I've always been involved in education: elementary, secondary, in the parish, in the retreat center and among people from the streets who haven't had the opportunity for classroom education. Here, from Hebron, West Bank, Palestinian territories, I've seen an urgent need to put my "teacher" hat on again and alert people in northwestern Ohio about what is really happening in this contentious area of the West Bank.

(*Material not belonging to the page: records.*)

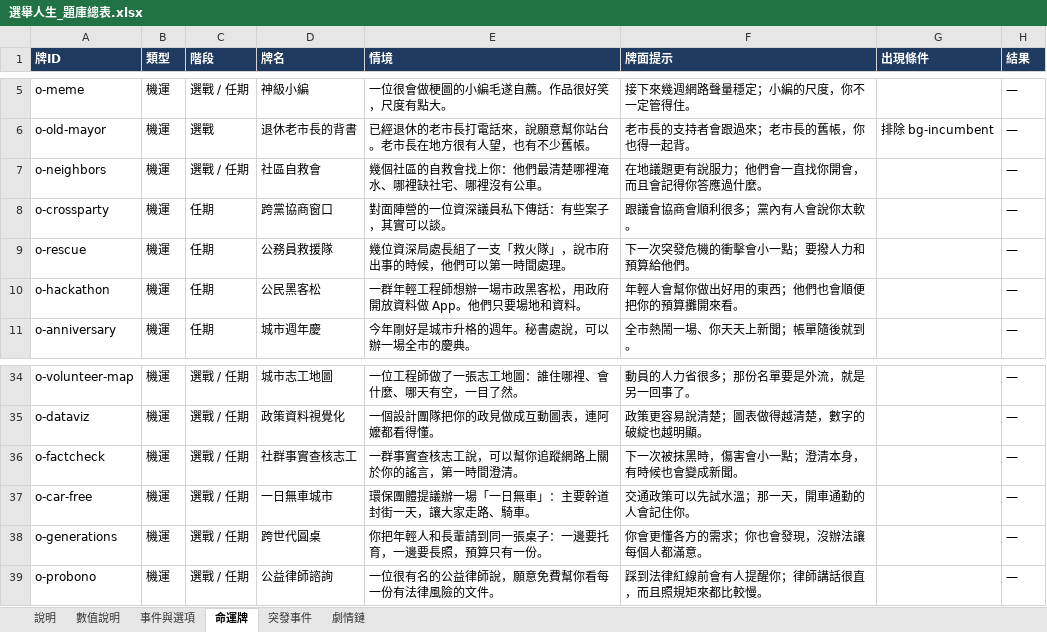
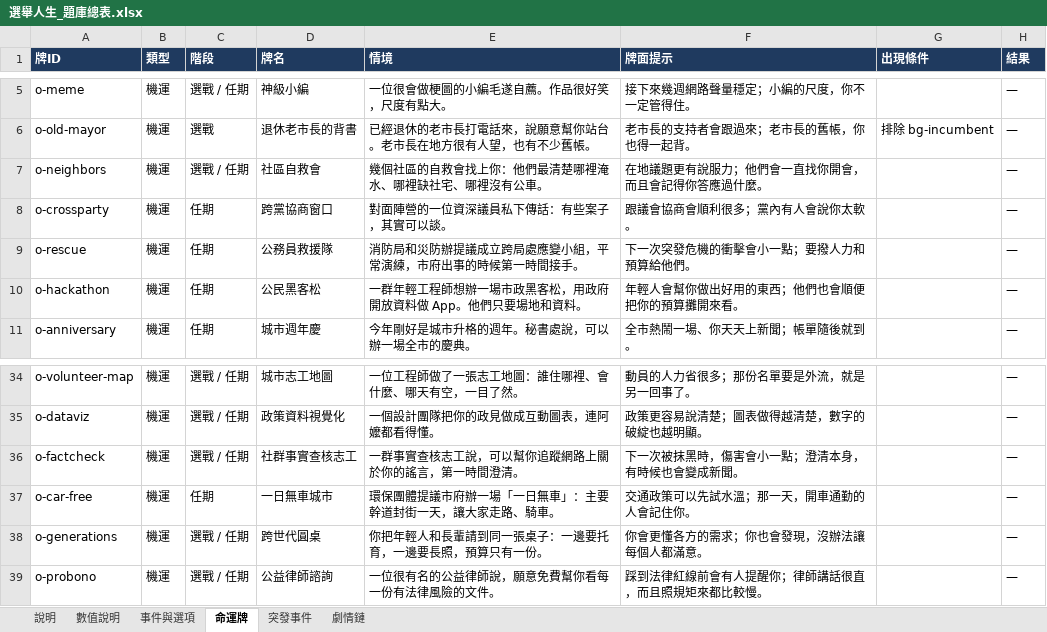
Before and after one commit to hanhanlee/ElectionLife, an Excel workbook: docs/選舉人生_題庫總表.xlsx, sheet 命運牌, drawn as a sheet; only a part is shown, gaps mark what is left out; values as stored, in another font and other column widths than the file's, no borders; the diff covers the shown part only; the diff names each change by its address in the sheet, - before the commit and + after, or states it on an @@ line.

```diff
--- a/docs/選舉人生_題庫總表.xlsx (sheet 命運牌)
+++ b/docs/選舉人生_題庫總表.xlsx (sheet 命運牌)
-E9 (情境): 幾位資深局處長組了一支「救火隊」，說市府出事的時候，他們可以第一時間處理。
+E9 (情境): 消防局和災防辦提議成立跨局處應變小組，平常演練，市府出事的時候第一時間接手。
-C37 (階段): 選戰 / 任期
+C37 (階段): 任期
-E37 (情境): 環保團體提議辦一場「一日無車」：主要幹道封街一天，讓大家走路、騎車。
+E37 (情境): 環保團體提議市府辦一場「一日無車」：主要幹道封街一天，讓大家走路、騎車。
```
Also changed, not shown: 18 edited cells elsewhere in this sheet, sheet 事件與選項, 4 other files.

Previous columns I've written for the newspaper have dealt with checkpoints, restricted travel, unrestrained settler violence and harassment of the Palestinian community. I've challenged the reading audience to see with different eyes that which is not often printed in the United States. Though the Palestinians had nothing to do with the Holocaust of the Jews, though the Palestinians and pockets of Jews had lived peacefully together as neighbors here in Palestine before 1948, it has been the Palestinians who have had to surrender land, who have endured confinements behind the wall, who have foregone educational opportunities, medical services, familial ties due to the "security" needs of Israel and due to the spinelessness of Western nations in holding Israel accountable to international law.
There truly is camouflage verbiage used by the Israeli government in regard to "natural" growth in the settlements, in its insistence and "need" for Hamas to stop its Qassam rockets (homemade weapons which have killed seven Israelis in the last four years compared to several thousand Palestinians killed by the IDF) before the Israeli government will talk peace. This curtain of "security needs" which Israel hides behind is meant to pull the wool over the American people and others. When people throughout the world see the truth, there is danger their national governments no longer will pump funds into Israel for continued land confiscation, settlement building, demolition of Palestinian homes and construction of the wall.

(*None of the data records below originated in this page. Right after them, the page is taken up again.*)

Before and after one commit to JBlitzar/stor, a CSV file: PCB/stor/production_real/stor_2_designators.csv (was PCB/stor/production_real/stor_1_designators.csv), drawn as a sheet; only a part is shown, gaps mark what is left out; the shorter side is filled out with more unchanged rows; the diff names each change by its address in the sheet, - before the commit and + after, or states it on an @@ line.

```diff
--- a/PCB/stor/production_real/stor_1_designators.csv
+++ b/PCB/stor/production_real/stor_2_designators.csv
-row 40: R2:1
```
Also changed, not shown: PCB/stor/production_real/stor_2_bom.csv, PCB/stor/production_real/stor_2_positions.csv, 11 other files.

This past week, the effects of this Israeli occupation came to my neighborhood again in zoom-like fashion. Each day, young boys sell trays of sweets throughout the Old City of Hebron. As Ahmad, a 13-year-old Palestinian boy, called out his chant for people to buy, a soldier at the Ibrahimi Mosque held his fingers over his lips and said, "Shh."
Ahmad continued to chant. This enraged the soldier, who then chased the boy at full speed down the road toward another checkpoint. Here, he caught the boy and beat him with fist and boot/knee. Other soldiers pulled the soldier off the boy while he continued to scream at the boy.

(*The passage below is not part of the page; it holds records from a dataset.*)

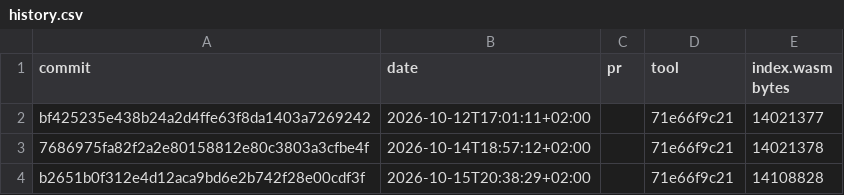
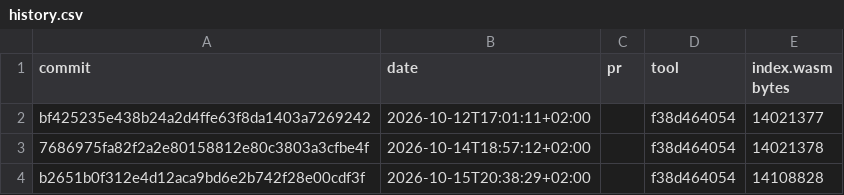
Before and after one commit to RalphSteinhagen/gr4-present, a CSV file: wasm-size/history.csv, drawn as a sheet.

```diff
--- a/wasm-size/history.csv
+++ b/wasm-size/history.csv
@@ -1,4 +1,4 @@
 commit,date,pr,tool,index.wasm bytes
-bf425235e438b24a2d4ffe63f8da1403a7269242,2026-10-12T17:01:11+02:00,,71e66f9c21,14021377
-7686975fa82f2a2e80158812e80c3803a3cfbe4f,2026-10-14T18:57:12+02:00,,71e66f9c21,14021378
-b2651b0f312e4d12aca9bd6e2b742f28e00cdf3f,2026-10-15T20:38:29+02:00,,71e66f9c21,14108828
+bf425235e438b24a2d4ffe63f8da1403a7269242,2026-10-12T17:01:11+02:00,,f38d464054,14021377
+7686975fa82f2a2e80158812e80c3803a3cfbe4f,2026-10-14T18:57:12+02:00,,f38d464054,14021378
+b2651b0f312e4d12aca9bd6e2b742f28e00cdf3f,2026-10-15T20:38:29+02:00,,f38d464054,14108828
```
Also changed, not shown: code-style/history.csv, formatting/history.csv, 2 other files.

The Palestinian boy crouched against the checkpoint barrier, crying for help. Shopkeepers gathered, examined the boy's injuries and asked Christian Peacemaker Tem members to alert the police. A policeman and the captain of the soldier examined the boy, and heard his and shopkeepers' testimonies. The boy then went for medical attention.
Like other peace groups, we publish this information on our Web site, CPT.org, hoping people like yourselves will take the time to learn of the misery the occupation inflicts upon Palestinians.
Sister Paulette Schroeder of St. Francis in Tiffin is a member of the Christian Peacemaker Team in Hebron, Palestine, for the next several years.